SUPPLIED MATERIAL section start

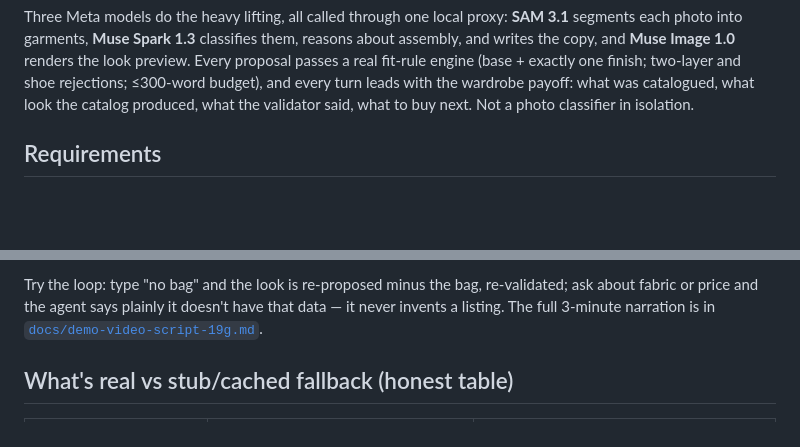
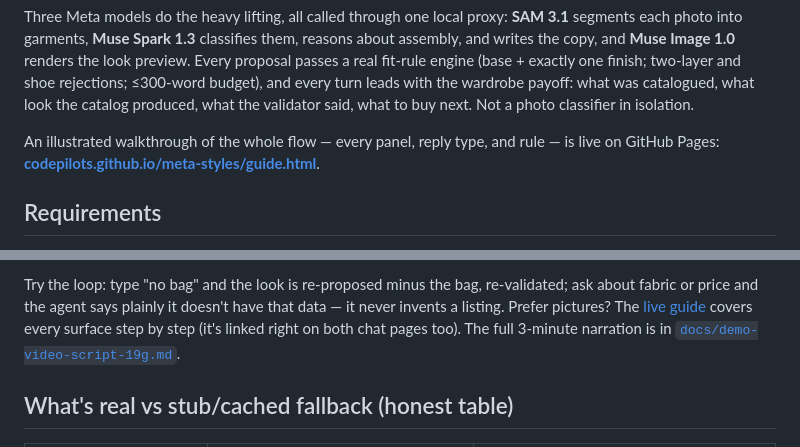
Before and after one commit to codepilots/meta-styles, a Markdown page: README.md, 2 parts joined by grey strips. Drawn GitHub-style; blank space fills up the shorter version.

Commit message:
README: link the live illustrated chat guide

```diff
--- a/README.md
+++ b/README.md
@@ -13,6 +13,10 @@ real fit-rule engine (base + exactly one finish; two-layer and shoe
 rejections; ≤300-word budget), and every turn leads with the wardrobe
 payoff: what was catalogued, what look the catalog produced, what the
 validator said, what to buy next. Not a photo classifier in isolation.
+
+An illustrated walkthrough of the whole flow — every panel, reply type,
+and rule — is live on GitHub Pages:
+**[codepilots.github.io/meta-styles/guide.html](https://codepilots.github.io/meta-styles/guide.html)**.
 
 ## Requirements
 
@@ -98,8 +102,10 @@ the same API shape as a real Instagram integration runs locally.
 
 Try the loop: type "no bag" and the look is re-proposed minus the bag,
 re-validated; ask about fabric or price and the agent says plainly it
-doesn't have that data — it never invents a listing. The full 3-minute
-narration is in
+doesn't have that data — it never invents a listing. Prefer pictures? The
+[live guide](https://codepilots.github.io/meta-styles/guide.html) covers
+every surface step by step (it's linked right on both chat pages too).
+The full 3-minute narration is in
 [`docs/demo-video-script-19g.md`](docs/demo-video-script-19g.md).
 
 ## What's real vs stub/cached fallback (honest table)
```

SUPPLIED MATERIAL section end

Find the lines in the entries above where "styles" occurs, and copy each of them.

Before and after one commit to codepilots/meta-styles, a Markdown page: README.md, 2 parts joined by grey strips. Drawn GitHub-style; blank space fills up the shorter version.
+**[codepilots.github.io/meta-styles/guide.html](https://codepilots.github.io/meta-styles/guide.html)**.
+[live guide](https://codepilots.github.io/meta-styles/guide.html) covers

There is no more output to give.